When he finally surveyed the damage, he was surprised to see that his things were back in order. Everything he swore they had knocked over in their chase last night was where it belonged. Even the lights were turned off. Raihan bit his lip and jogged to the bathroom. The skylight had been repaired, locks, glass, and all.

“What in the…”


Raihan turned and peered into his hamper. The cat was curled comfortably on top of his clothes. It blinked at Raihan and then began unspooling itself, as if waking from a short rest.

Raihan stepped back, sliding the palms of his hands over his face. It was a wild familiar. It had been dancing on his skylight for days. It broke in (Raihan grudgingly admitted he was partially to blame for that), turned his house upside down, and then used its magic to put everything back in order.

A wild familiar… used its magic to benefit a witch it didn’t know. Did that happen?

He wasn’t exactly an expert on familiars, but from everything he had ever heard and read about them, they never offered their magic unless it was to their bonded witch.


Raihan fought the urge to flinch out of his skin. The cat had jumped out of the hamper and brushed the full length of its body against Raihan’s leg. He needed to be more alert. Anything could happen; he had to stay vigilant.

“Uh…” Raihan glanced down. “Good morning,” he finished lamely.

It looked up at him, eyes bright.


Raihan wanted to scream. It was talking telepathically to him. A wild familiar was talking telepathically to him! Maybe he was still asleep and this was all a fever dream.

He bit his lip, willing his body to calm down. If he kept panicking his magic would spike and that would definitely alert the familiar. He took a breath.

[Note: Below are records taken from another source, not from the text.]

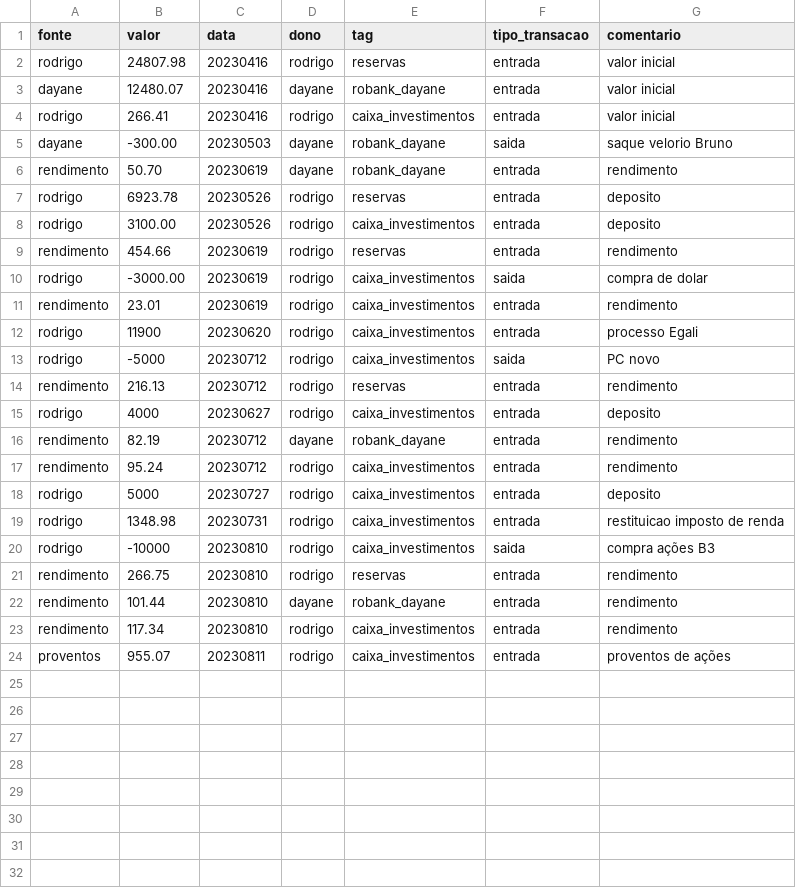
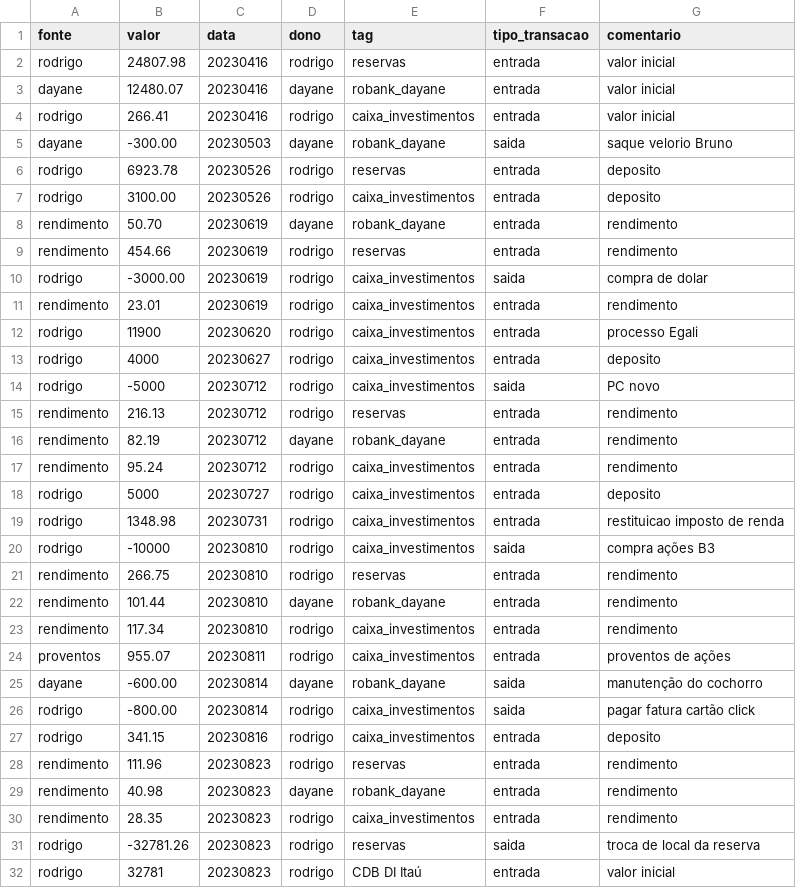
Before and after one commit to Rodrigosis/Dashboard, a CSV file: dashboard/csv/CDI.csv, drawn as a sheet.

```diff
--- a/dashboard/csv/CDI.csv
+++ b/dashboard/csv/CDI.csv
@@ -5,5 +5,5 @@ rodrigo,266.41,20230416,rodrigo,caixa_investimentos,entrada,valor inicial
 dayane,-300.00,20230503,dayane,robank_dayane,saida,saque velorio Bruno
-rendimento,50.70,20230619,dayane,robank_dayane,entrada,rendimento
 rodrigo,6923.78,20230526,rodrigo,reservas,entrada,deposito
 rodrigo,3100.00,20230526,rodrigo,caixa_investimentos,entrada,deposito
+rendimento,50.70,20230619,dayane,robank_dayane,entrada,rendimento
 rendimento,454.66,20230619,rodrigo,reservas,entrada,rendimento
@@ -12,5 +12,5 @@ rendimento,23.01,20230619,rodrigo,caixa_investimentos,entrada,rendimento
 rodrigo,11900,20230620,rodrigo,caixa_investimentos,entrada,processo Egali
+rodrigo,4000,20230627,rodrigo,caixa_investimentos,entrada,deposito
 rodrigo,-5000,20230712,rodrigo,caixa_investimentos,saida,PC novo
 rendimento,216.13,20230712,rodrigo,reservas,entrada,rendimento
-rodrigo,4000,20230627,rodrigo,caixa_investimentos,entrada,deposito
 rendimento,82.19,20230712,dayane,robank_dayane,entrada,rendimento
@@ -24 +24,9 @@ rendimento,117.34,20230810,rodrigo,caixa_investimentos,entrada,rendimento
 proventos,955.07,20230811,rodrigo,caixa_investimentos,entrada,proventos de ações
+dayane,-600.00,20230814,dayane,robank_dayane,saida,manutenção do cochorro
+rodrigo,-800.00,20230814,rodrigo,caixa_investimentos,saida,pagar fatura cartão click
+rodrigo,341.15,20230816,rodrigo,caixa_investimentos,entrada,deposito
+rendimento,111.96,20230823,rodrigo,reservas,entrada,rendimento
+rendimento,40.98,20230823,dayane,robank_dayane,entrada,rendimento
+rendimento,28.35,20230823,rodrigo,caixa_investimentos,entrada,rendimento
+rodrigo,-32781.26,20230823,rodrigo,reservas,saida,troca de local da reserva
+rodrigo,32781,20230823,rodrigo,CDB DI Itaú,entrada,valor inicial
```
Also changed, not shown: 1 other file.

“D-Do you want breakfast?”

The cat’s ears perked up immediately. Food!

It ran into the kitchen, tail swishing back and forth like it owned the place. Raihan squeezed his eyes shut and shook his head. Right, food. Once he ate and inhaled a good amount of caffeine, surely, the situation would make more sense.


Raihan took another sip of his second cup of coffee. He watched as the familiar, sat on his kitchen counter, sniffed the plate of food in front of him. Its cat form was quite large, although Raihan attributed the bulk to its thick fur coat. In the daylight, it almost appeared dark purple, except for the lighter hue around its face leading down to its belly. The familiar’s eyes were its most distinctive feature, a brilliant gold color, sharp and observant. He wondered if the familiar had gold eyes in its human form, too. Piers said he had not expected Tanuki to retain his vibrant pink eye color when he took on his human form. It clashed terribly with his otherwise monochrome appearance, apparently. Raihan had to take his word for it, familiars did not transform in front of anyone but their bonded witches.

Purple and gold though, sounded like a nice combination.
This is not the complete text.